Slow Violence and River Abuse: The Hidden Effect of Land Use on Water Quality
Associated staff, researchers and companies:
- Professor Darren Reynolds, Dr Gillian Clayton, Niamh Fahy, Dr Sarah Bodman, Dr Mark Steer
- Simon Clarke and Shelly Easton, Somerset Wildlife Trust
In England, no river achieves good chemical status, only 14% achieve good ecological status and none achieve both good chemical and ecological status according to the European Water Framework Directive. The deteriorating quality of our river systems is a result of pollution runoff events from storm water discharge, sewage discharge and land mismanagement. Pollution from sewage discharge and land misuse (e.g. agricultural chemical runoff) can result in diminishing water quality through increased nutrient availability in rivers. The increased availability of nutrients in rivers can lead to algal blooms and eutrophication events. Eutrophication events negatively impact the quality of freshwater systems as light penetration becomes limited as sheets of algae cover surfaces. This then leads to reduced oxygen availability, which greatly impacts the microbial and aquatic life beneath the surface. The addition of excess nutrients or contaminants into our river systems can be describes as “slow violence”. Slow violence in the environment is the mid- to long-term damage or mismanagement that results in adverse effects may not always obvious: out of sight, out of mind.
An ongoing collaborative project between the Centre for Research in Biosciences, the Centre for Fine Print Research and Somerset Wildlife Trust is seeking to address slow violence in the form of how land-use can affect freshwater quality. This project intends to identify the effect of key nutrients and contaminants that are associated with excessive algal growth. This data will be integrated and interpreted in the form of traditional printmaking and experimental photographic processes. The printed outputs will investigate and respond to the relationship between land use and aquatic health. Produced artwork will be exhibited to allow for engagement with audiences and seeks to start conversations around the issue of declining water quality of our rivers and the effect of slow violence.

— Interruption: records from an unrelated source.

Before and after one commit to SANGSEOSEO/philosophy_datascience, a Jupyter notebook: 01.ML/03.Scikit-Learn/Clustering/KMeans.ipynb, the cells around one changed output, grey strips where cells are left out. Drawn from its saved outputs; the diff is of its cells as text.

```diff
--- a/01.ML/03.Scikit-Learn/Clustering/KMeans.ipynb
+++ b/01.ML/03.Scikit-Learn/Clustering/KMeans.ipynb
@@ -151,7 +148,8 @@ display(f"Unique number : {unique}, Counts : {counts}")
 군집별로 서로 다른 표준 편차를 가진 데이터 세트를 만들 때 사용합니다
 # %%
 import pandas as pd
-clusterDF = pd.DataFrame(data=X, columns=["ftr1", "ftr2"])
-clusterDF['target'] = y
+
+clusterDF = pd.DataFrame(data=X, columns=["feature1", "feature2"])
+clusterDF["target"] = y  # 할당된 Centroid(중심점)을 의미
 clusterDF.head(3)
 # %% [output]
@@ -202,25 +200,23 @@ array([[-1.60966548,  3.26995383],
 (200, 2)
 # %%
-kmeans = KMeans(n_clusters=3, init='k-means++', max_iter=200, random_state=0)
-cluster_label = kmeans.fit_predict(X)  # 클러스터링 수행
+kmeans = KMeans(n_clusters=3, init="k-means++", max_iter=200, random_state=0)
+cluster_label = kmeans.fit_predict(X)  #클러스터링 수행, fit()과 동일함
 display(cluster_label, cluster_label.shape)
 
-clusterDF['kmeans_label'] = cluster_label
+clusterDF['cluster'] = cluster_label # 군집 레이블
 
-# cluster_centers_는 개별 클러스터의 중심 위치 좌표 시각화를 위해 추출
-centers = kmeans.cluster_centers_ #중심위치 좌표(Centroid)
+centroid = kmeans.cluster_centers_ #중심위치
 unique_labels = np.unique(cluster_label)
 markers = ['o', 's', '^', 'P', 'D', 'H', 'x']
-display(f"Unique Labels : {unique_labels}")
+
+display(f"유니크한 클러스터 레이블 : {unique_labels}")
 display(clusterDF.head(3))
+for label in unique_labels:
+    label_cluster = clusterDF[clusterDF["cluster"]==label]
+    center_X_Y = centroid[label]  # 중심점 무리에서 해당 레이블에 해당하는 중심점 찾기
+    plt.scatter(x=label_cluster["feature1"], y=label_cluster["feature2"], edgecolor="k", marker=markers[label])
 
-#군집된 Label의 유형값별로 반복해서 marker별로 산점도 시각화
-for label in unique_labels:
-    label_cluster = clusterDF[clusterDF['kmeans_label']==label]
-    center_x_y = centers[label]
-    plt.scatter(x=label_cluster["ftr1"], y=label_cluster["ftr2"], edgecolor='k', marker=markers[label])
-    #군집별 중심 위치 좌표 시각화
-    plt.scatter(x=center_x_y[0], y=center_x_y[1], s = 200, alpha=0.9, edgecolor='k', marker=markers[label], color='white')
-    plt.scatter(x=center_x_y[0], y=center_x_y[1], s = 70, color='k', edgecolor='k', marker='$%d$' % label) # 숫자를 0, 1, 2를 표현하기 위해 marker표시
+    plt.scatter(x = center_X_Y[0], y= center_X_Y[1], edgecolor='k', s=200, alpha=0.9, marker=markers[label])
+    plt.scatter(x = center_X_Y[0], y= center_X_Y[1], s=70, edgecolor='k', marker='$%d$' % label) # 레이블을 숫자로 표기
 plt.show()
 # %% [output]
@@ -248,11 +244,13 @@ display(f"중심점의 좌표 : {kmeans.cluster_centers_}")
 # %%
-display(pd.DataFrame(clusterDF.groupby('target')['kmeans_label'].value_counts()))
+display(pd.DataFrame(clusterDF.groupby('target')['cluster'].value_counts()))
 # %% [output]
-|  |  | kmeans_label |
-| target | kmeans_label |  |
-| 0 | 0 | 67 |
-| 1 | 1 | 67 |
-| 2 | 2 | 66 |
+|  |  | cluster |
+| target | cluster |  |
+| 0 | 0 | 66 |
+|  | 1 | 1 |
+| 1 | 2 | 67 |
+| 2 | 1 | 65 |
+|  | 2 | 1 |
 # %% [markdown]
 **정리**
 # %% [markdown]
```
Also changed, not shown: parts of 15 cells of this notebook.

This multidisciplinary project is an example of interdisciplinary collaborations that are being created and nurtured as part of a new UWE Bristol-wide Healthy Waters Initiative Research Cluster. The Healthy Waters Initiative seeks to restore and enhance the health of freshwaters for people, businesses, and nature. This will be addressed through developing projects that cut across three interdisciplinary core themes: science, design and technology, and society.